Web document revisions:
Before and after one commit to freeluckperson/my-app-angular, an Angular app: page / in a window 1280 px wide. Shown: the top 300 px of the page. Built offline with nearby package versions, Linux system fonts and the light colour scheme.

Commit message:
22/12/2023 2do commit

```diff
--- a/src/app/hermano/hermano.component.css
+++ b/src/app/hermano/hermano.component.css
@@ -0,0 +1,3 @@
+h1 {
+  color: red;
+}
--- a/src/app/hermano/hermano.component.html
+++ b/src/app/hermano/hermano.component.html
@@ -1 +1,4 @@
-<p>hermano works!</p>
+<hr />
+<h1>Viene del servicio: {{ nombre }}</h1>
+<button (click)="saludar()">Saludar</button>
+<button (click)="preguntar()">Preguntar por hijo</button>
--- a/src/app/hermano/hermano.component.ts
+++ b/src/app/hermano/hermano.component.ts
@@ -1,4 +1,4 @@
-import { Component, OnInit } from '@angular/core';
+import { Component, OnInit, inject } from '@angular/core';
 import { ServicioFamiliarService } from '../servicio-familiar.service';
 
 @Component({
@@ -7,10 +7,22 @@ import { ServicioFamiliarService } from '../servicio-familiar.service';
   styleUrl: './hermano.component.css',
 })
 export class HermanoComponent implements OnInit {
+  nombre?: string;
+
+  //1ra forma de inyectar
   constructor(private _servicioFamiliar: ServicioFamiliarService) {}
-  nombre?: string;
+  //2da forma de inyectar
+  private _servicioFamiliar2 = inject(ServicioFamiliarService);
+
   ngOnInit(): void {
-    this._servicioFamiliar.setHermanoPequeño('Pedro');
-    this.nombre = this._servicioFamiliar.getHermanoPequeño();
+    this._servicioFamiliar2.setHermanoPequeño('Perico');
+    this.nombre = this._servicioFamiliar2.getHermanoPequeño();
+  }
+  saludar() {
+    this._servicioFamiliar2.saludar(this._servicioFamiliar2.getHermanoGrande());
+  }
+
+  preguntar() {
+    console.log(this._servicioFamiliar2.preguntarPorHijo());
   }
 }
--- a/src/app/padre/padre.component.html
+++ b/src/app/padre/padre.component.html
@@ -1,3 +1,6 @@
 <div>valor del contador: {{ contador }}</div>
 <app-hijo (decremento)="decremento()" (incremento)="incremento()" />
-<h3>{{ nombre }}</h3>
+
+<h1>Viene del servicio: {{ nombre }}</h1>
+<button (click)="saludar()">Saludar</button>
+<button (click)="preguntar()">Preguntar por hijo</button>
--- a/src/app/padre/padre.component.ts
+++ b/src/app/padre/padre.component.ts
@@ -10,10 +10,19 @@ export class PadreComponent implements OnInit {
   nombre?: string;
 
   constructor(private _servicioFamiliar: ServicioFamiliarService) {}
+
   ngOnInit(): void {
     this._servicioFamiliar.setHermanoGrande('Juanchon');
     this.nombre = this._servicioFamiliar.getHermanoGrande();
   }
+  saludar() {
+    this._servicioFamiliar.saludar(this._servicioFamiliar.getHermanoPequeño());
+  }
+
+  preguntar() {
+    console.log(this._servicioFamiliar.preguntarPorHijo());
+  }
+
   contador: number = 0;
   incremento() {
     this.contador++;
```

» **What to produce**
In the entries above, count the lines that include "contador" and write nothing but that number.

» **Response to this exercise**
3